String theory meets music theory at Artown on the Quad
As temperatures soared into the 90s on the evening of July 12, four musicians linked to the University came together to mimic the way physicists imagined the forces of the universe coming together. The String Theory Quartet, which performs as part of Artown, Reno’s month-long celebration of the arts, consists of two former students who are also siblings, a former student-turned-teacher and a current instructor.
The quartet’s cellist is Johnny Lenz. Johnny’s father is John Lenz, a renowned former music teacher who played cello and horn and performed in the University’s Trio Argenta. At the start of the show, Johnny played with the tuning of his cello. The quartet had tuned their instruments and rehearsed inside. He thought the heat might impact the instruments, but the same heat caused the quartet to retreat to the air-conditioned indoors before the concert.
“Every material on Earth has a rate of thermal expansion and contraction, including our strings. As they get longer, the tension in the strings decreases and they flatten out.
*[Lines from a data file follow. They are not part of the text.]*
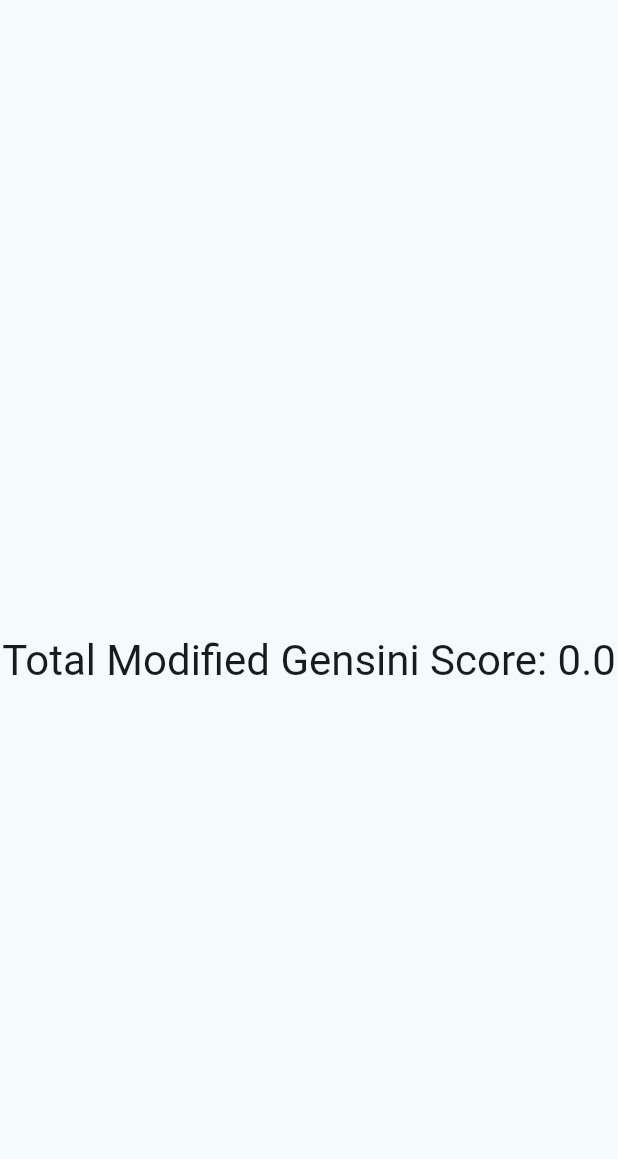
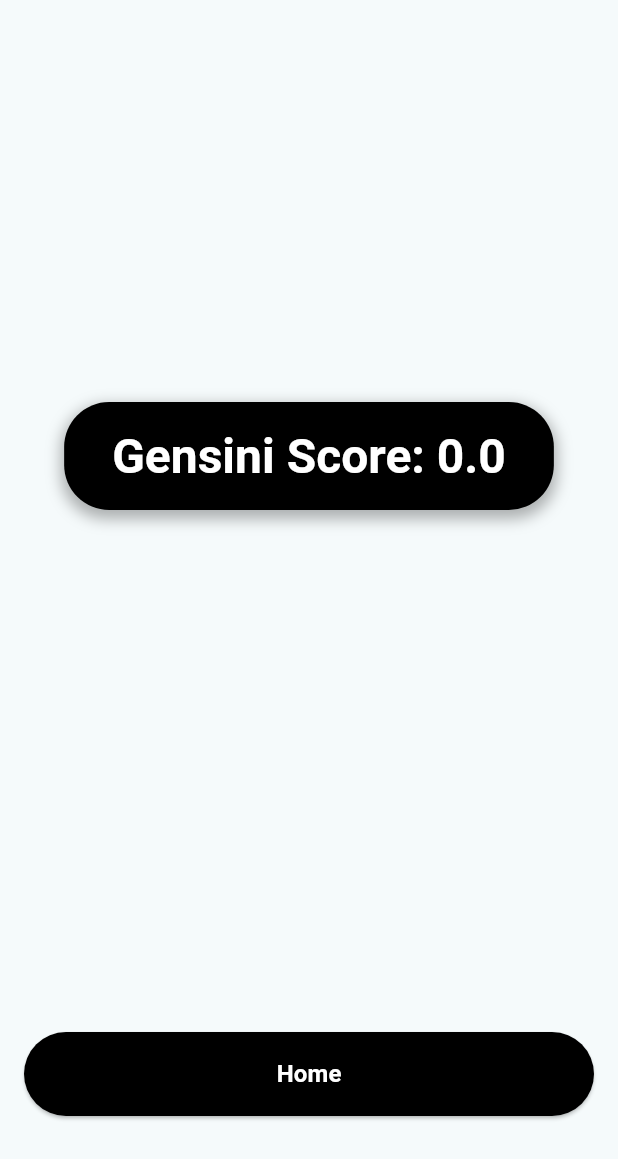
Before and after one commit to TanzeelHasan/gensinicalc, a Flutter app: the ResultPage screen opened by its route, on a phone screen of 412 x 824 dp. Shown: the top 1159 px of the screen. Run offline on Flutter 3.47's test engine with Material 3 defaults, Android fonts, the phone set to English and light mode, and no system bars; our stand-ins replace flutter_bloc, go_router.

Commit message:
changes in result page ui

```diff
--- a/lib/features/gensini_calculator/presentation/bloc/result_bloc/result_bloc.dart
+++ b/lib/features/gensini_calculator/presentation/bloc/result_bloc/result_bloc.dart
@@ -15,5 +15,9 @@ class ResultBloc extends Bloc<ResultEvent, ResultState> {
       final total = state.lesionScores.reduce((a, b) => a + b);
       emit(state.copyWith(totalScore: total));
     });
+    on<ResetScoreEvent>((event, emit) {
+      final total = 0.0;
+      emit(state.copyWith(totalScore: total,lesionScores: [],));
+    });
   }
 }
--- a/lib/features/gensini_calculator/presentation/bloc/result_bloc/result_event.dart
+++ b/lib/features/gensini_calculator/presentation/bloc/result_bloc/result_event.dart
@@ -8,3 +8,5 @@ class AddLesionScoreEvent extends ResultEvent {
 }
 
 class CalculateTotalEvent extends ResultEvent {}
+
+class ResetScoreEvent extends ResultEvent {}
--- a/lib/features/gensini_calculator/presentation/pages/result_page.dart
+++ b/lib/features/gensini_calculator/presentation/pages/result_page.dart
@@ -1,6 +1,7 @@
 import 'package:flutter/material.dart';
 import 'package:flutter_bloc/flutter_bloc.dart';
 import 'package:gensinicalc/features/gensini_calculator/presentation/bloc/result_bloc/result_bloc.dart';
+import 'package:go_router/go_router.dart';
 
 class ResultPage extends StatelessWidget {
   const ResultPage({super.key});
@@ -8,16 +9,72 @@ class ResultPage extends StatelessWidget {
   @override
   Widget build(BuildContext context) {
     return Scaffold(
-      appBar: AppBar(backgroundColor: Colors.transparent),
-      body: BlocBuilder<ResultBloc, ResultState>(
-        builder: (context, state) {
-          return Center(
-            child: Text(
-              "Total Modified Gensini Score: ${state.totalScore}",
-              style: Theme.of(context).textTheme.headlineMedium,
+      body: Column(
+        mainAxisAlignment: MainAxisAlignment.center,
+        children: [
+          Expanded(
+            child: Center(
+              child: BlocBuilder<ResultBloc, ResultState>(
+                builder: (context, state) {
+                  return Container(
+                    padding: const EdgeInsets.symmetric(
+                      horizontal: 32.0,
+                      vertical: 16.0,
+                    ),
+                    decoration: BoxDecoration(
+                      color: Colors.black,
+                      borderRadius: BorderRadius.circular(30.0),
+                      boxShadow: [
+                        BoxShadow(
+                          color: Colors.black.withOpacity(0.3),
+                          spreadRadius: 2,
+                          blurRadius: 8,
+                          offset: const Offset(0, 4),
+                        ),
+                      ],
+                    ),
+                    child: Text(
+                      "Gensini Score: ${state.totalScore}",
+                      style: Theme.of(
+                        context,
+                      ).textTheme.headlineLarge?.copyWith(
+                        color: Colors.white,
+                        fontWeight: FontWeight.bold,
+                      ),
+                    ),
+                  );
+                },
+              ),
             ),
-          );
-        },
+          ),
+          Padding(
+            padding: const EdgeInsets.symmetric(
+              horizontal: 16.0,
+              vertical: 80.0,
+            ),
+            child: ElevatedButton(
+              onPressed: () {
+                context.read<ResultBloc>().add(ResetScoreEvent());
+                context.pop();
+              },
+              style: ElevatedButton.styleFrom(
+                minimumSize: Size(double.infinity, 56),
+                shape: RoundedRectangleBorder(
+                  borderRadius: BorderRadius.circular(32),
+                ),
+                backgroundColor: Colors.black,
+              ),
+              child: const Text(
+                "Home",
+                style: TextStyle(
+                  color: Colors.white,
+                  fontWeight: FontWeight.bold,
+                  fontSize: 16,
+                ),
+              ),
+            ),
+          ),
+        ],
       ),
     );
   }
```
In the case of my cello , it goes flat,” Lenz said. While at the University, he studied fine wire resonance. “I was pretty good at music, but I was also really good at science and physics. .”
The former physics student inspired one of the violinists to name the quartet “String Theory”, a reference to the theory of how the forces of the universe impact everything in it. Johnny Lenz was a Westfall Scholar when he graduated in the fall of 2006, meaning he had the best GPA of any physics student that semester. He has been a musician for 33 years.
“The idea behind string theory, and it’s been a long time since I went to school here,” Johnny says, gesturing around him, “but it’s unification. You’re trying to unify the different quantum mechanics, classical mechanics, relativity, you’re trying to unify it all to make sense. And that’s one of the reasons we thought it would be good for a quartet is that we’re trying to unify and blend the different strengths of the musical family and the string family. Ironically, Johnny has always been skeptical of string theory, although his studies focused on experimental physics rather than theory.
There aren’t many experimental physics jobs in Reno, but Johnny didn’t want to leave the area, so he got a job with the Douglas County Sheriff’s Office in law enforcement. Sergeant was shot while on duty in December 2020. In honor of Johnny’s recovery and return to the stage, the Reno Philharmonic Orchestra offered free virtual access to first responders for a virtual concert in February 2021 and brought 30 friends, colleagues and family members to the Pioneer Center for an in-person concert.
Johnny’s sister, Ruth Lenz, is concertmaster of the Reno Philharmonic and Reno Chamber Orchestra and is also a member of the Classical Tahoe Orchestra. Ruth plays the violin and holds a doctorate in music performance. She attended college to earn her degree in music. Jessica Escobar, another violinist, taught anthropology and French at the University and graduated. Escobar came up with the name of the quartet. Dustin Budish, the group’s viola, teaches viola at the university. The band played a diverse mix of music, from The Rolling Stones’ “Paint It, Black” to “We Don’t Talk About Bruno” from the Disney movie Encanto to “Promentory,” the Scottish-inspired main theme from the movie “The last of the Mohicans.”
“It was really fun and it was good to be here,” Johnny said. Despite thermal expansion affecting her cello strings, the performance received a standing ovation at the end. The event, sponsored by the University and the Edna B. and Bruno Benna Foundation, was the second in a series of free public Artown events called Artown on the Quad.